Before the EU referendum, surveys showed the country of 5.4 million was split roughly as it was in the 2014 independence vote, when 55 percent to 45 percent opted to remain in the U.K. Since then, at least three polls showed a majority of Scots would back leaving. JPMorgan Chase & Co. said its base scenario is that Scotland will vote for independence and institute a new currency shortly before the U.K. leaves the EU in 2019, analyst Malcolm Barr wrote in a note to clients.

For analysis of Scotland’s independence drive, click here

Former U.K. Prime Minister Gordon Brown said it would be reckless for Scotland to pursue EU membership at the expense of relations with the U.K. About two-thirds of Scottish exports go to the rest of Britain. “Surely it’s reasonable to look at how to secure our position in both markets,” Brown, an opponent of Scottish independence, said at an event in Edinburgh.

Catalan Question

The Scottish push is a particularly sensitive issue for Rajoy. The Catalan separatists in Spain drew encouragement from Scotland’s independence drive and Rajoy has been battling to keep the movement in check ever since. If Scotland needed to make an application for EU membership after Brexit, Spain would have a veto on that request.

During the campaign in 2014, guaranteed membership of the EU was a key weapon deployed against the Scottish nationalists. Another was whether an independent Scotland would be able to retain the pound as its currency.

The pro-union Better Together side warned of the difficulty of joining the EU after secession and the prospect of having to adopt the euro. Seeking to deter Catalonia from a similar path, Spain at the time said that an independent Scotland would have to pass through the same process as other candidate countries. The SNP said Scotland would remain a member regardless.
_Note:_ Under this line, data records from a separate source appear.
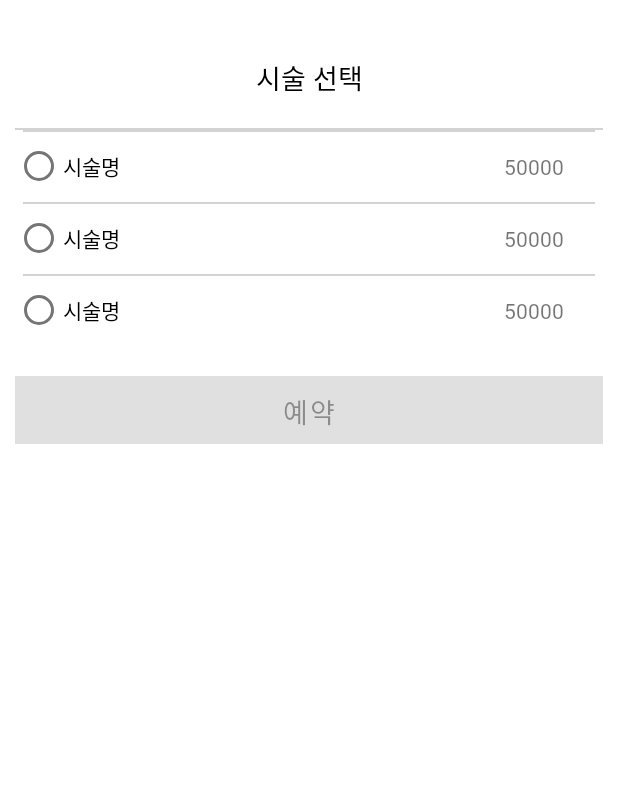
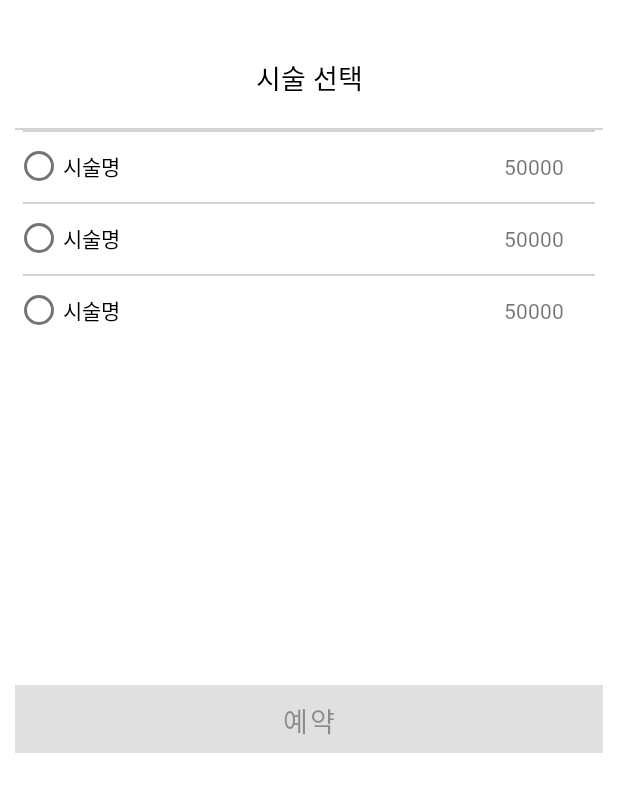
Before and after one commit to egg8/egg8, an Android app: the layout recyclerview_surgery.xml on its own in the app's theme, with its tools: preview values and no code run, on a phone screen of 412 x 824 dp. Shown: the top 792 px of the screen. Run offline under Robolectric (Android 15) with nearby library versions, the phone set to English and light mode, and no system bars.

```diff
--- a/app/src/main/res/layout/recyclerview_surgery.xml
+++ b/app/src/main/res/layout/recyclerview_surgery.xml
@@ -30,19 +30,15 @@
             android:layout_width="match_parent"
             android:layout_height="1dp"/>
 
-        <ScrollView
-            android:layout_width="match_parent"
-            android:layout_height="match_parent">
+
         <androidx.recyclerview.widget.RecyclerView
             android:id="@+id/RecyclerView_surgery"
-
             android:layout_width="match_parent"
             android:layout_height="350dp"
             tools:listitem="@layout/item_re_surgery"/>
-        </ScrollView>
+
 
         <Button
-
             android:id="@+id/btn_app_ok"
             android:background="@color/log_green"
             android:fontFamily="@font/sandol_regular"
```
Also changed, not shown: app/src/main/java/com/egg8/ui/user/ShopActivity.java (+21 -3 lines).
Elsewhere, Maltese Prime Minister Joseph Muscat said his country recognizes the U.K. as a sovereign nation, but he sees no reason why he wouldn’t meet Sturgeon as a regional leader and hold talks with her. Polish Prime Minister Beata Szydlo, whose country has had a prickly relationship with the EU since a change of government last year, warned against politicians using the U.K. “to meet their own political goals.”